Here's something a little different to take advantage of our brief respite between Friday the 13th and the Ides of March. Yesterday Marian and I had lunch at Ruby's, and as usual our utensils came wrapped in a napkin that was held in place by a paper napkin ring. I have helpfully recreated this setup in the picture on the right.
Seems ordinary enough, doesn't it? But as I unwrapped the silverware I noticed something: a patent notice. This little paper napkin ring, it turned out, was protected by U.S. Patent No. 6,644,498. I was intrigued. What was patentable about this thing? The stickum? It seemed like ordinary Post-It Note type stuff. The size and shape? Couldn't be. The logo? No.
Luckily, the web knows all. When I got home I pulled up the patent to see what it was for. The answer is below the fold.
Did you guess? The patent is not for anything to do with the napkin ring itself but for the packaging method: they're sold on a roll instead of in a box. This is apparently a boon to wait staff and busboys everywhere:

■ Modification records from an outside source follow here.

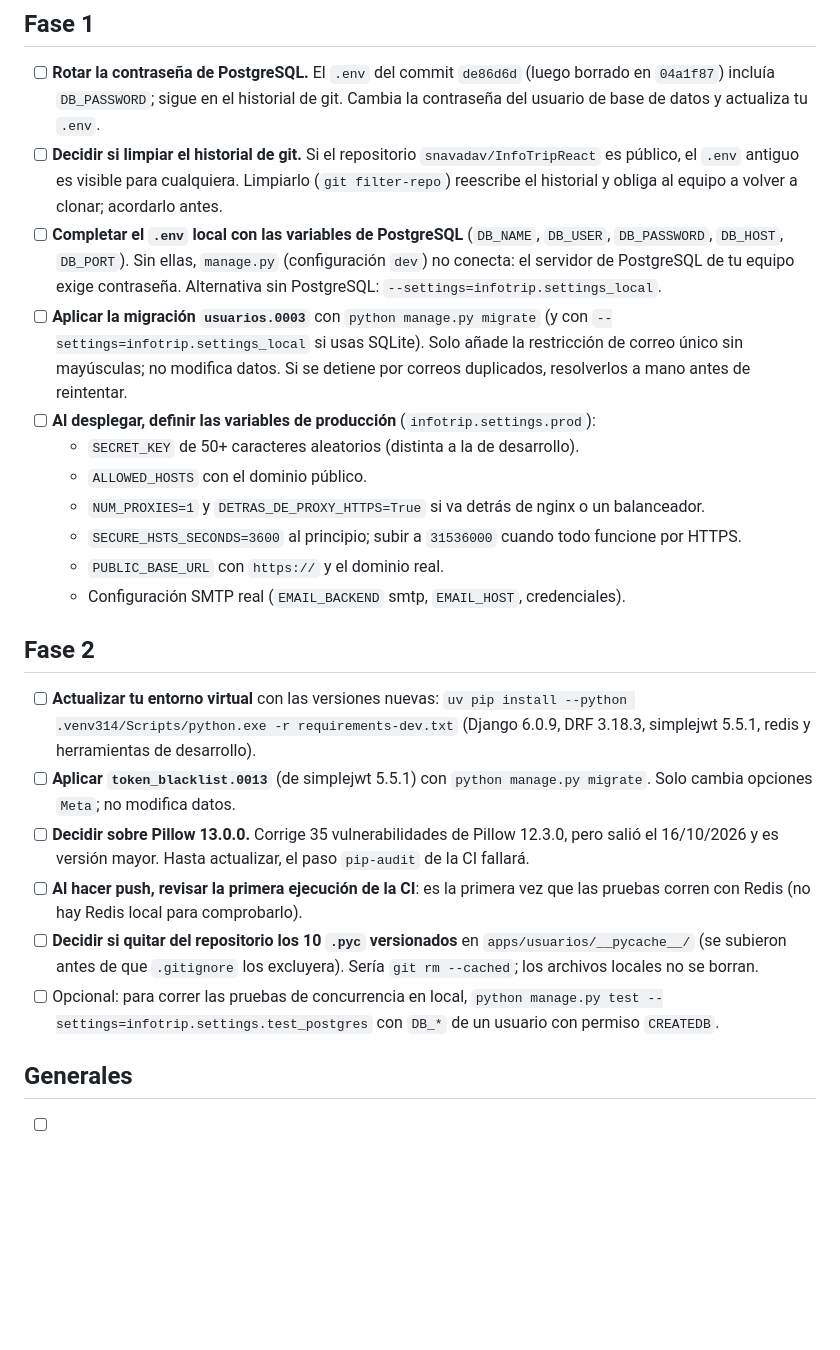
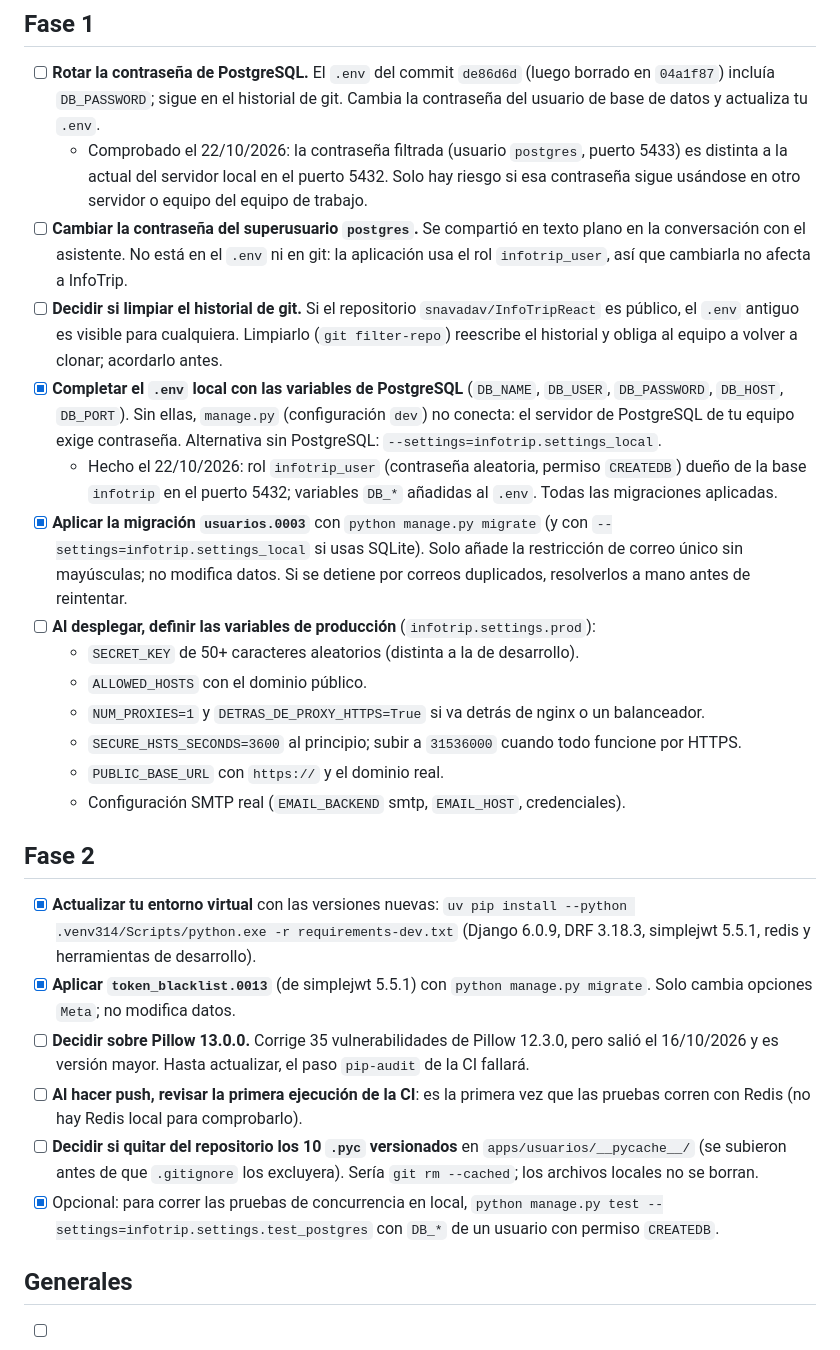
Before and after one commit to snavadav/InfoTripReact, a Markdown page: docs/pendientes-manuales.md, the part around the change. GitHub-like rendering; blank space fills up the shorter version.

Commit message:
docs: base de datos local configurada; actualizar pendientes
Co-Authored-By: Claude Opus 5.5 <noreply@anthropic.com>

```diff
--- a/docs/pendientes-manuales.md
+++ b/docs/pendientes-manuales.md
@@ -5,9 +5,12 @@ Tareas que no se pueden automatizar desde el código. Marca cada una al completa
 ## Fase 1
 
 - [ ] **Rotar la contraseña de PostgreSQL.** El `.env` del commit `de86d6d` (luego borrado en `04a1f87`) incluía `DB_PASSWORD`; sigue en el historial de git. Cambia la contraseña del usuario de base de datos y actualiza tu `.env`.
+  - Comprobado el 22/10/2026: la contraseña filtrada (usuario `postgres`, puerto 5433) es distinta a la actual del servidor local en el puerto 5432. Solo hay riesgo si esa contraseña sigue usándose en otro servidor o equipo del equipo de trabajo.
+- [ ] **Cambiar la contraseña del superusuario `postgres`.** Se compartió en texto plano en la conversación con el asistente. No está en el `.env` ni en git: la aplicación usa el rol `infotrip_user`, así que cambiarla no afecta a InfoTrip.
 - [ ] **Decidir si limpiar el historial de git.** Si el repositorio `snavadav/InfoTripReact` es público, el `.env` antiguo es visible para cualquiera. Limpiarlo (`git filter-repo`) reescribe el historial y obliga al equipo a volver a clonar; acordarlo antes.
-- [ ] **Completar el `.env` local con las variables de PostgreSQL** (`DB_NAME`, `DB_USER`, `DB_PASSWORD`, `DB_HOST`, `DB_PORT`). Sin ellas, `manage.py` (configuración `dev`) no conecta: el servidor de PostgreSQL de tu equipo exige contraseña. Alternativa sin PostgreSQL: `--settings=infotrip.settings_local`.
-- [ ] **Aplicar la migración `usuarios.0003`** con `python manage.py migrate` (y con `--settings=infotrip.settings_local` si usas SQLite). Solo añade la restricción de correo único sin mayúsculas; no modifica datos. Si se detiene por correos duplicados, resolverlos a mano antes de reintentar.
+- [x] **Completar el `.env` local con las variables de PostgreSQL** (`DB_NAME`, `DB_USER`, `DB_PASSWORD`, `DB_HOST`, `DB_PORT`). Sin ellas, `manage.py` (configuración `dev`) no conecta: el servidor de PostgreSQL de tu equipo exige contraseña. Alternativa sin PostgreSQL: `--settings=infotrip.settings_local`.
+  - Hecho el 22/10/2026: rol `infotrip_user` (contraseña aleatoria, permiso `CREATEDB`) dueño de la base `infotrip` en el puerto 5432; variables `DB_*` añadidas al `.env`. Todas las migraciones aplicadas.
+- [x] **Aplicar la migración `usuarios.0003`** con `python manage.py migrate` (y con `--settings=infotrip.settings_local` si usas SQLite). Solo añade la restricción de correo único sin mayúsculas; no modifica datos. Si se detiene por correos duplicados, resolverlos a mano antes de reintentar.
 - [ ] **Al desplegar, definir las variables de producción** (`infotrip.settings.prod`):
   - `SECRET_KEY` de 50+ caracteres aleatorios (distinta a la de desarrollo).
   - `ALLOWED_HOSTS` con el dominio público.
@@ -18,12 +21,12 @@ Tareas que no se pueden automatizar desde el código. Marca cada una al completa
 
 ## Fase 2
 
-- [ ] **Actualizar tu entorno virtual** con las versiones nuevas: `uv pip install --python .venv314/Scripts/python.exe -r requirements-dev.txt` (Django 6.0.9, DRF 3.18.3, simplejwt 5.5.1, redis y herramientas de desarrollo).
-- [ ] **Aplicar `token_blacklist.0013`** (de simplejwt 5.5.1) con `python manage.py migrate`. Solo cambia opciones `Meta`; no modifica datos.
+- [x] **Actualizar tu entorno virtual** con las versiones nuevas: `uv pip install --python .venv314/Scripts/python.exe -r requirements-dev.txt` (Django 6.0.9, DRF 3.18.3, simplejwt 5.5.1, redis y herramientas de desarrollo).
+- [x] **Aplicar `token_blacklist.0013`** (de simplejwt 5.5.1) con `python manage.py migrate`. Solo cambia opciones `Meta`; no modifica datos.
 - [ ] **Decidir sobre Pillow 13.0.0.** Corrige 35 vulnerabilidades de Pillow 12.3.0, pero salió el 16/10/2026 y es versión mayor. Hasta actualizar, el paso `pip-audit` de la CI fallará.
 - [ ] **Al hacer push, revisar la primera ejecución de la CI**: es la primera vez que las pruebas corren con Redis (no hay Redis local para comprobarlo).
 - [ ] **Decidir si quitar del repositorio los 10 `.pyc` versionados** en `apps/usuarios/__pycache__/` (se subieron antes de que `.gitignore` los excluyera). Sería `git rm --cached`; los archivos locales no se borran.
-- [ ] Opcional: para correr las pruebas de concurrencia en local, `python manage.py test --settings=infotrip.settings.test_postgres` con `DB_*` de un usuario con permiso `CREATEDB`.
+- [x] Opcional: para correr las pruebas de concurrencia en local, `python manage.py test --settings=infotrip.settings.test_postgres` con `DB_*` de un usuario con permiso `CREATEDB`.
 
 ## Generales
 
```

Currently [...] Individual paper napkin rings are typically supplied pre-cut into their individual size and stacked one on top of another into a brick of product.
When the ring is to be installed on a napkin surrounding a set of silverware, the napkin ring must be peeled from the stack and formed in its ring shape around the silverware and napkin. Thus, a server must use both hands to peel the paper napkin ring from the stack.
Therefore, a need exists for a new type of napkin ring configuration such that the napkin rings can be sequentially removed from a continuous strip to eliminate the difficulty in removing a napkin ring from the supply stack.
Fascinating, no? Putting things on a roll has been used for decades in such high-tech applications as, oh, postage stamps and carnival tickets, but apparently if you apply this to paper napkin rings it's patentable. We live in marvelous times, don't we?